Kappa Psi childhood literacy campaign helps Auntie Na’s Village
By Joseph Paul Javier
On the corner of Yellowstone and Elmhurst streets on the west side of Detroit stands a house that serves as a haven for the local community. For over five generations, this house has been the home of a family that has been a vital force in supporting its neighbors through the rise, fall and rebirth of the Motor City.
Sonia Brown, lovingly called Auntie Na by neighbors and friends, is proud of her family legacy. From the cornerstone of Yellowstone, they have weathered the storm of urban rebellion and government crackdown, factory closings and white flight, drug epidemics, mass foreclosures, school closings, financial collapse, bankruptcy, emergency management, water shutoffs, and fire.
Auntie Na started connecting with other organizations in 2013 and began building Auntie Na’s House as a community organization, going beyond being another caring neighbor on the block. In just a few years, with the help of fiscal sponsors and dedicated volunteers, Auntie Na purchased several abandoned homes and vacant lots on the block and began the work of turning the cul-de-sac into a village of community centers complete with a community garden and park.

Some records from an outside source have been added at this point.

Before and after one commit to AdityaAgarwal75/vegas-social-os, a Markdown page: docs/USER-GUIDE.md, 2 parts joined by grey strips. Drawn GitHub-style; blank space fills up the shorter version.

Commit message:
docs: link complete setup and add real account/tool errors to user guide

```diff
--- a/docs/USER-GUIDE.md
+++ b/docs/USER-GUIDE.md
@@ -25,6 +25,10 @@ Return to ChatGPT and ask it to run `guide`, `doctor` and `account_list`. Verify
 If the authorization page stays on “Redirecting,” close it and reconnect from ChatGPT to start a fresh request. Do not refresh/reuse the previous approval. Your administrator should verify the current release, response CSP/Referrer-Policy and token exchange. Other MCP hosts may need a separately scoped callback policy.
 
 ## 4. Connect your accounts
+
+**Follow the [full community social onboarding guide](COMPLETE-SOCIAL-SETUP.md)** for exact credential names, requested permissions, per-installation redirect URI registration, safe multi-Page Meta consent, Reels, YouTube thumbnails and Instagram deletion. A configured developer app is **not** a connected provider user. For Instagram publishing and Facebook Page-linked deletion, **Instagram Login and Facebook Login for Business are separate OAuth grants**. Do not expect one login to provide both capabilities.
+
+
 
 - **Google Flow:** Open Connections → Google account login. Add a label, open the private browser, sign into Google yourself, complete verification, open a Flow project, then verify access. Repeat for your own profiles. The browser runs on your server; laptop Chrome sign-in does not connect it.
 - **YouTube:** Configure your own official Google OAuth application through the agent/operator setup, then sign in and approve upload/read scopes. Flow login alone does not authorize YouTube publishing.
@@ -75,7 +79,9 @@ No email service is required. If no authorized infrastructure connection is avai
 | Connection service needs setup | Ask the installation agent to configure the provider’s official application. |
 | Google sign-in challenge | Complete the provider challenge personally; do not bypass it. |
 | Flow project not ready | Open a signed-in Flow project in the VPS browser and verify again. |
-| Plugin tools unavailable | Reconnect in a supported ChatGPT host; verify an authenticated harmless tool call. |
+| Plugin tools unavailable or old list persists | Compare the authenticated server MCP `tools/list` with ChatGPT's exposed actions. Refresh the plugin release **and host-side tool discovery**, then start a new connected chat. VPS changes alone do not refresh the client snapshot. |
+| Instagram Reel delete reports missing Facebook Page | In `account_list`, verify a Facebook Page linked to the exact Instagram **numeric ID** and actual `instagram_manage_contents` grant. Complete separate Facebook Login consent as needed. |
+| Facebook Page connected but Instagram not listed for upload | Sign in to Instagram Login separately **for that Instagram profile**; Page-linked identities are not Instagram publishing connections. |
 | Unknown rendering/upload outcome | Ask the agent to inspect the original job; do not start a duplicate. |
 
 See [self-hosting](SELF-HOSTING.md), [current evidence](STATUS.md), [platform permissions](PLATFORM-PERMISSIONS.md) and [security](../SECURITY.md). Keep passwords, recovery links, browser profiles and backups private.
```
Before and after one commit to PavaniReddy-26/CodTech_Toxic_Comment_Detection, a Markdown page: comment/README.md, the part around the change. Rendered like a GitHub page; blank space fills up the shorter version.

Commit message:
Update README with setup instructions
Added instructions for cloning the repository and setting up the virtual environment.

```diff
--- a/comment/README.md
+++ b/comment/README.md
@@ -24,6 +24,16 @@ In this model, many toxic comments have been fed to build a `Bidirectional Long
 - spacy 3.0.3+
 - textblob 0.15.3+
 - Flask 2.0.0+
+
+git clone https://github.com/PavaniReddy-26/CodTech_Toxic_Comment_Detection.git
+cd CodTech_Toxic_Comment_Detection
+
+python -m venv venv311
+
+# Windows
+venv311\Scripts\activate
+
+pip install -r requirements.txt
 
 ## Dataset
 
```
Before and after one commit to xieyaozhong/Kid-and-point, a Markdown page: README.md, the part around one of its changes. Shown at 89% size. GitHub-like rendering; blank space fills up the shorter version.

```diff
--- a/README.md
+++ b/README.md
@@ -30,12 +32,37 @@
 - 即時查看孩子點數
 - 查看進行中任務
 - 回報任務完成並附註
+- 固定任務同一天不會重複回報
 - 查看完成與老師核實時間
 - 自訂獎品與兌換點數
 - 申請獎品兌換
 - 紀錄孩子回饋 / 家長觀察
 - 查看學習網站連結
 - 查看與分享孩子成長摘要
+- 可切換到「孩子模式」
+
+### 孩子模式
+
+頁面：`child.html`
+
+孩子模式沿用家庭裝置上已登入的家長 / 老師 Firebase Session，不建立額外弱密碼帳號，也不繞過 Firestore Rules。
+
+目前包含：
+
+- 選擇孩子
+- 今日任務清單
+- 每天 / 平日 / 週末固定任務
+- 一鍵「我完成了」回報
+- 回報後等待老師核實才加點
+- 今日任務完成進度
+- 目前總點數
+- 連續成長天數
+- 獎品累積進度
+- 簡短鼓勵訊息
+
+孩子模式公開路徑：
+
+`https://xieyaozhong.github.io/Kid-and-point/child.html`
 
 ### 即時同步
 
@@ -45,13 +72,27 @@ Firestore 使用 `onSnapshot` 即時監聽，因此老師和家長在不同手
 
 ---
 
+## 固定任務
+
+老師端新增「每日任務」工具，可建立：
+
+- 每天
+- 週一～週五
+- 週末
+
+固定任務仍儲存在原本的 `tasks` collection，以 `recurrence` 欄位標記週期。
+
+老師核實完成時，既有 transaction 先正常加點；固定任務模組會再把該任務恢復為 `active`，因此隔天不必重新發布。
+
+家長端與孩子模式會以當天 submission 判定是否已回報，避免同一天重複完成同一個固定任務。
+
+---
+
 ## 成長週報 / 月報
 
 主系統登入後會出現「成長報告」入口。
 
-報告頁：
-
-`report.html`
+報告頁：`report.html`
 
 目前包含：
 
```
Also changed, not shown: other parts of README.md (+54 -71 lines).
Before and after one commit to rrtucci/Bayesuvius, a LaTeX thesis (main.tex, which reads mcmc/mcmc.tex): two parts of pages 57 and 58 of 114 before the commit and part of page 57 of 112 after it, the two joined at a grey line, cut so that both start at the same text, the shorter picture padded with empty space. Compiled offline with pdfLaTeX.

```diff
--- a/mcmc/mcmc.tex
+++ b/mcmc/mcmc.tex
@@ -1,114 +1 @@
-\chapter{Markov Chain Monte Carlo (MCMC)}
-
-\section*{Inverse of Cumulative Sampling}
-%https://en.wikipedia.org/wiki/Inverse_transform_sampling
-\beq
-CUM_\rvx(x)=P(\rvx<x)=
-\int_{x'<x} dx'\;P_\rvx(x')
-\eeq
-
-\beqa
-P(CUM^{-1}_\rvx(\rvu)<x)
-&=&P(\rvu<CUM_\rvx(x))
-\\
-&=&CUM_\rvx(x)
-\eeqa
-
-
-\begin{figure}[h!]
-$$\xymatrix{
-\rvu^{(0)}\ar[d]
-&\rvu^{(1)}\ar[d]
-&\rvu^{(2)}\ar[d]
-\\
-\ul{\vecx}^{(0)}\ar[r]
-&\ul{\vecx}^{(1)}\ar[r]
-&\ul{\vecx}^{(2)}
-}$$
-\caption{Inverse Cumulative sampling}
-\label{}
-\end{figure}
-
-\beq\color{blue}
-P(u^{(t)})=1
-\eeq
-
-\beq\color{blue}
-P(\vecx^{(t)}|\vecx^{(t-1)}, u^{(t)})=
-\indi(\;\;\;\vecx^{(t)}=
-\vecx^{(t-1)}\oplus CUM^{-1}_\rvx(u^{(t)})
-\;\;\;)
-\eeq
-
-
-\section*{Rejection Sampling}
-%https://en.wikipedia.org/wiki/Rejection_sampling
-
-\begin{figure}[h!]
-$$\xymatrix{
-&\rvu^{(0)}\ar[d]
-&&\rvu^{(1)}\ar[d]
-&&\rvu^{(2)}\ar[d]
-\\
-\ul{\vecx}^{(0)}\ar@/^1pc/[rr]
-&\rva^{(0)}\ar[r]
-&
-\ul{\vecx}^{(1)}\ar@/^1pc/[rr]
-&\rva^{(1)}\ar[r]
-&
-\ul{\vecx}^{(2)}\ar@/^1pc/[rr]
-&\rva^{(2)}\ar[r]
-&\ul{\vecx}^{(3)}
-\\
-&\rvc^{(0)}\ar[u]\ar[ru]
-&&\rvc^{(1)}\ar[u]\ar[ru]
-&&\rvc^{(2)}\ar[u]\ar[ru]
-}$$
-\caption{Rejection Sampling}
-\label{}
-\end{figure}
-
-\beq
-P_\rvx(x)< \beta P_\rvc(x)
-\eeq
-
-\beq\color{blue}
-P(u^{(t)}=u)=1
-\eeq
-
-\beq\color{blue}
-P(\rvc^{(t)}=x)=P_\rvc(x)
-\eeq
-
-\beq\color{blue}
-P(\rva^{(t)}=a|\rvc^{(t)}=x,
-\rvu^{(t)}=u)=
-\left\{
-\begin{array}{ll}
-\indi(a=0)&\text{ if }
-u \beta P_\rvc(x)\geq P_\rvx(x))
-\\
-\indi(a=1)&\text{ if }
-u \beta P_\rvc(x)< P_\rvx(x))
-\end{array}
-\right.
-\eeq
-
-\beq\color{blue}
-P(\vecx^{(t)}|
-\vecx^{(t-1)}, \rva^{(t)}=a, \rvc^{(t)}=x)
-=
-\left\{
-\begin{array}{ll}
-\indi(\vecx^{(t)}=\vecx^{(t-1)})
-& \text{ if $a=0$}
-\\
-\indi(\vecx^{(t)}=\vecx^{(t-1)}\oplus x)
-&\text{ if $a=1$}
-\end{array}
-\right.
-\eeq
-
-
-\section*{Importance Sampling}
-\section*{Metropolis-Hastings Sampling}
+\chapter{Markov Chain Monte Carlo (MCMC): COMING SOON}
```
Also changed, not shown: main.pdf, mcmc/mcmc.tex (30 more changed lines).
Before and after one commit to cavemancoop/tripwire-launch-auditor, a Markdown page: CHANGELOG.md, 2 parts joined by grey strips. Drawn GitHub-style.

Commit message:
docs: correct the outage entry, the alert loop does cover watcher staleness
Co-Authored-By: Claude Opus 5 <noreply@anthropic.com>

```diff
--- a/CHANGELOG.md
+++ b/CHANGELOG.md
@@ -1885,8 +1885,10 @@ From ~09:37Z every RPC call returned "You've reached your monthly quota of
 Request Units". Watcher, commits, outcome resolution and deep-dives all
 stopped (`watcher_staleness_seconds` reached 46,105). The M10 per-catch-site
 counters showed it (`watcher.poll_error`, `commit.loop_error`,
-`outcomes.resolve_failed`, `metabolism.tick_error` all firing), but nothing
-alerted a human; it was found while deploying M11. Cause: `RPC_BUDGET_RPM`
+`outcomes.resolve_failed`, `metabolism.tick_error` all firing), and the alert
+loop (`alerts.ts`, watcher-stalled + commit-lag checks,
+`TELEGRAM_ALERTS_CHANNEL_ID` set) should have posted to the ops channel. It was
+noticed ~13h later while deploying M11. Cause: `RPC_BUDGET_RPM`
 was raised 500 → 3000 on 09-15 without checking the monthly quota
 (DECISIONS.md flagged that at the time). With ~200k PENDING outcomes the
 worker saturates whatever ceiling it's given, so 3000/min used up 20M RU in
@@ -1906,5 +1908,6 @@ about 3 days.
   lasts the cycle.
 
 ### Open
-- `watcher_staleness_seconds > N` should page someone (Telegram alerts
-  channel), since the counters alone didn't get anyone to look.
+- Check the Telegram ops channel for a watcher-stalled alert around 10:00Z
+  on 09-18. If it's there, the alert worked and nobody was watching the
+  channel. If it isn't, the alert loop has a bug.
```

“Auntie Na’s has been a solid rock in the floods of time,” said Brown about the 501(c)3 nonprofit. “Through it all, we have maintained, we have survived, we have rebuilt, and we have struggled to bring the unity back to our community. We have expanded beyond our humble beginnings in the living room of one compassionate person’s home and have begun the beautiful and challenging process of becoming an interdependent village.”
Over the years, Auntie Na and her family have helped raise dozens of children and have stayed true to their roots. Today, neighborhood youth are nurtured and supported with after-school tutoring, free clothing, school supplies, toys, and summer enrichment programs. Community meals are served three times a day Monday through Saturday to the Village’s youth and families, as well as to hungry and homeless people in the area.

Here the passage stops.